Edo Torii (Hishikawa) Printmaker
Torii (originally Sekiguchi) Shinsuke. F. N.: Ichibei. Go: Kiyonaga.
Torii Kiyonaga was born the son of a bookseller and publisher in Uraga. He moved to Edo in 1765 and became the pupil of Torii Kiyomitsu. Very early in his artist career Kiyonaga abandoned the traditional actor print of the Torii shcool, and only returned to it briefly before retiring from printmaking altogether (around 1790 he gave up print designing, but continued to paint).
Upon the death of his teacher he was adopted by the Torii family, inheriting the estate and becoming the last major member of the Torii school. From 1781 to 1788 he was perhaps the greatest ukiyo-e master, and he had a tremendous influence on all artists of the last 15 years of the 18th century. He showed great originality as a draftsman and a colorist. He produced a large number of prints, generally of bijin or stylish young men shown in the teahouses, shops, and streets of Edo, but also some of actors together with their accompanying artists, such as musicians and chanters. His prints were well designed, with calm and graceful figures. The carefully rendered details of interiors give a good picture of late 18th century Edo life. His work shows considerable influence from Haronobu, Koryusai, and Shigenaga.

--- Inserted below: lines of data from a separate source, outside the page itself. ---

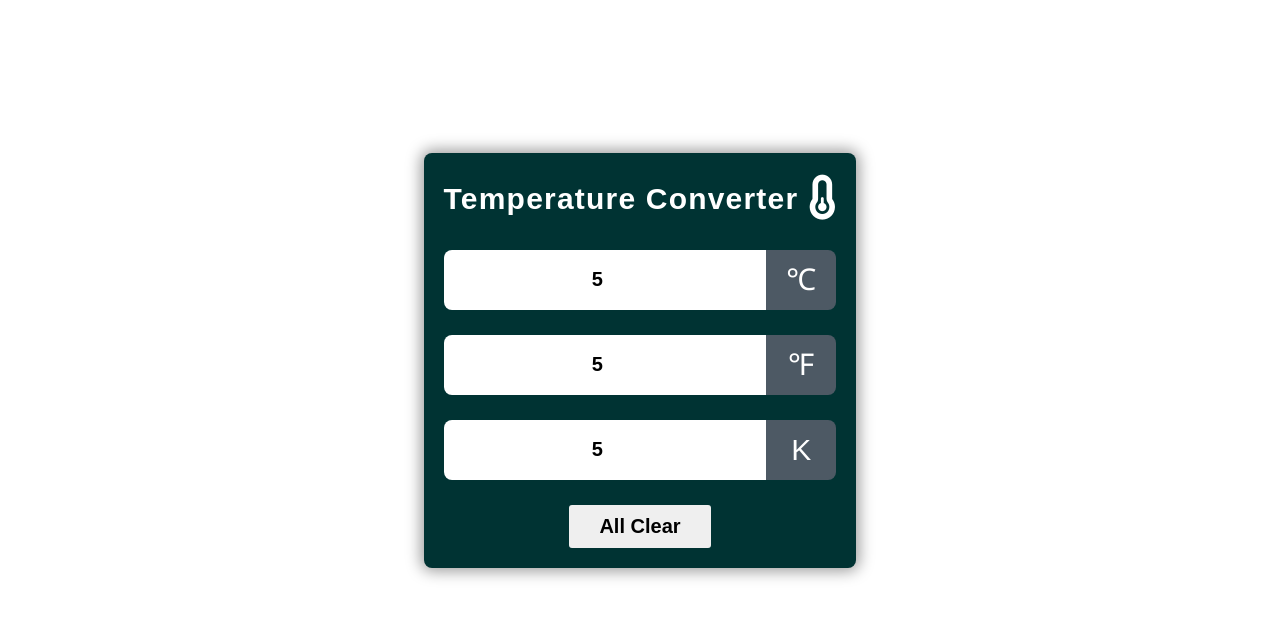
Repository: kiranjeetkaur01/tempconverter.github.io
Page: index.html
These files come from the project's save history. The page is drawn as it stood at one moment and after the next save; the edit follows.
The browser window is 1280 px wide. The pictures show the whole page.
Empty fields were first filled with sample values (such as "Sample", 5 or name@example.com).
After loading, the first visible `input` was changed once.

Above is the page before, as saved 2023-09-27 13:29:07.

### index.html
<!DOCTYPE html>
<html lang="en">
  <head>
    <meta charset="UTF-8" />
    <meta name="viewport" content="width=device-width, initial-scale=1.0" />
    <title>Temperature Converter</title>
    <link rel="stylesheet" href="style.css" />
    <link
      rel="stylesheet"
      href="https://cdnjs.cloudflare.com/ajax/libs/font-awesome/6.4.2/css/all.min.css"
      integrity="sha512-z3gLpd7yknf1YoNbCzqRKc4qyor8gaKU1qmn+CShxbuBusANI9QpRohGBreCFkKxLhei6S9CQXFEbbKuqLg0DA=="
      crossorigin="anonymous"
      referrerpolicy="no-referrer" />
  </head>
  <body>
    <div class="container">
      <div class="title">
        <h1>Temperature Converter</h1>
        <span class="temperature-icon"
          ><i class="fa-solid fa-temperature-quarter"></i></span>
      </div>
      <div id="celcius">
        <input type="number" name="" placeholder="Celcius">
        <span class="icon">&#8451</span>
      </div>

      <div id="fahrenheit">
        <input type="number" name="" placeholder="Fahrenheit">
        <span class="icon">&#8457</span>
      </div>

      <div id="kelvin">
        <input type="number" name="" placeholder="Kelvin">
        <span class="icon">&#8490</span>
      </div>
      <div class="button">
        <button>All Clear</button>
      </div>
    </div>
  </div>
  <script src="script.js"></script>
  </body>
</html>

### style.css
* {
  margin: 0;
  padding: 0;
  box-sizing: border-box;
}

body {
  display: flex;
  justify-content: center;
  align-items: center;
  min-height: 100vh;
}
.container {
  max-width: 450px;
  background: #003333;
  border-radius: 8px;
  box-shadow: 0px 0px 15px 3px rgba(0, 0, 0, 0.4);
  font-family: sans-serif;
  padding: 20px;
}
.title {
  display: flex;
  justify-content: center;
  align-items: center;
  flex-wrap: wrap-reverse;
  gap: 10px;
}
.temperature-icon {
  font-size: 45px;
  color: #fff;
}
h1 {
  color: #fff;
  letter-spacing: 1.2px;
  font-size: 30px;
}
#celcius,
#fahrenheit,
#kelvin {
  display: flex;
  justify-content: center;
  align-items: center;
  margin-top: 25px;
}

input {
  flex: 5;
  height: 60px;
  font-size: 20px;
  font-weight: 600;
  text-align: center;
  border: none;
  outline: none;
  border-radius: 8px 0 0 8px;
  padding: 0 10px;
}

.icon {
  flex: 1;
  height: 60px;
  line-height: 60px;
  padding: 0 5px;
  text-align: center;
  font-size: 30px;
  background: #4d5964;
  color: #fff;
  border-radius: 0 8px 8px 0;
}
.button {
  margin-top: 25px;
  text-align: center;
}

.button button {
  border: none;
  outline: none;
  padding: 10px 30px;
  font-size: 20px;
  font-weight: 600;
  border-radius: 3px;
  cursor: pointer;
  transition: 0.3s;
}

.button button:hover {
  background: #000;
  color: #fff;
}

### script.js
let celciusInput = document.querySelector("#celcius > input");
let fahrenheitInput = document.querySelector("#fahrenheit > input");
let kelvinInput = document.querySelector("#kelvin > input");

let btn = document.querySelector(".button button");

function roundNumber(number) {
  return Math.round(number * 100) / 100;
}

celciusInput.addEventListener("input", function () {
  let cTemp = parseFloat(celcius.value);
  let fTemp = cTemp * (9 / 5) + 32;
  let kTemp = cTemp + 273.15;

  fahrenheitInput.value = roundNumber(fTemp);
  kelvinInput.value = roundNumber(kTemp);
});

fahrenheitInput.addEventListener("input", function () {
  let fTemp = parseFloat(fahrenheitInput.value);
  let cTemp = (fTemp - 32) * (5 / 9);
  let kTemp = (fTemp - 32) * (5 / 9) + 273.15;

  celciusInput.value = roundNumber(cTemp);
  kelvinInput.value = roundNumber(kTemp);
});

fahrenheitInput.addEventListener("input", function () {
  let fTemp = parseFloat(fahrenheitInput.value);
  let cTemp = (fTemp - 32) * (5 / 9);
  let kTemp = (fTmp - 32) * (5 / 9) + 273.15;

  celciusInput.value = roundNumber(cTemp);
  kelvinInput.value = roundNumber(kTemp);
});

After the next save:
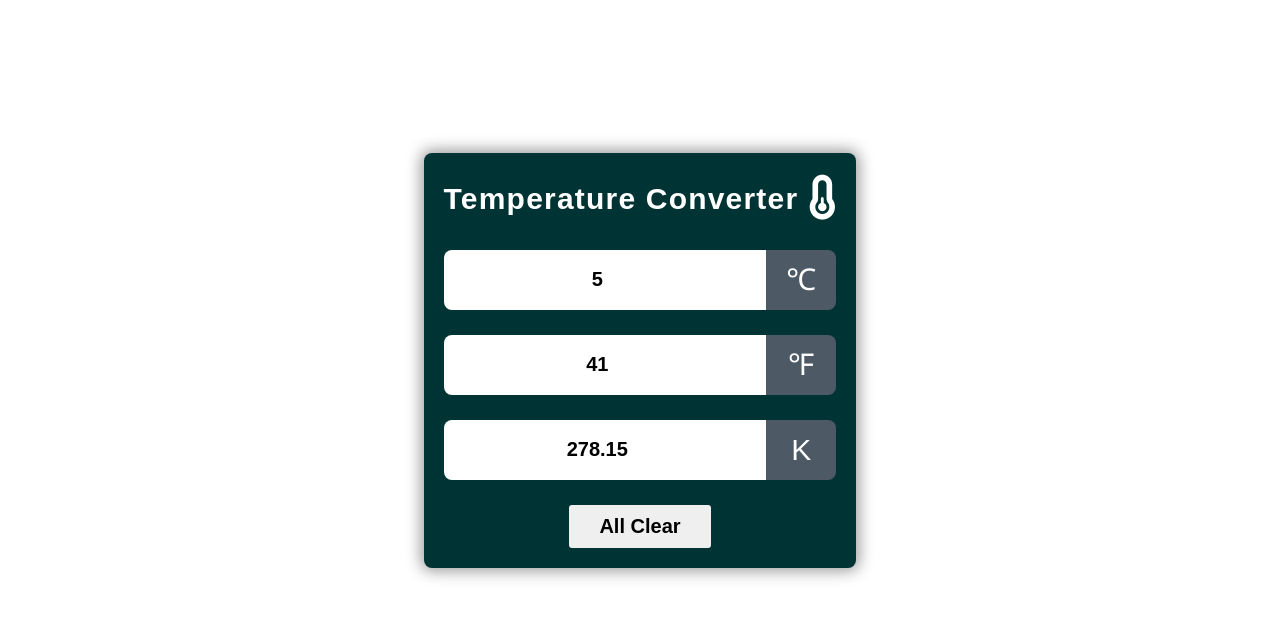
Saved 2 min 24 s later.
--- a/script.js
+++ b/script.js
@@ -9,7 +9,7 @@ function roundNumber(number) {
 }
 
 celciusInput.addEventListener("input", function () {
-  let cTemp = parseFloat(celcius.value);
+  let cTemp = parseFloat(celciusInput.value);
   let fTemp = cTemp * (9 / 5) + 32;
   let kTemp = cTemp + 273.15;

Kiyonaga is also credited with developing the modern triptych, or three sheet print, as being printed onto individual sheets of paper (previous to Kiyonaga prints were printed as one image and then divided into three).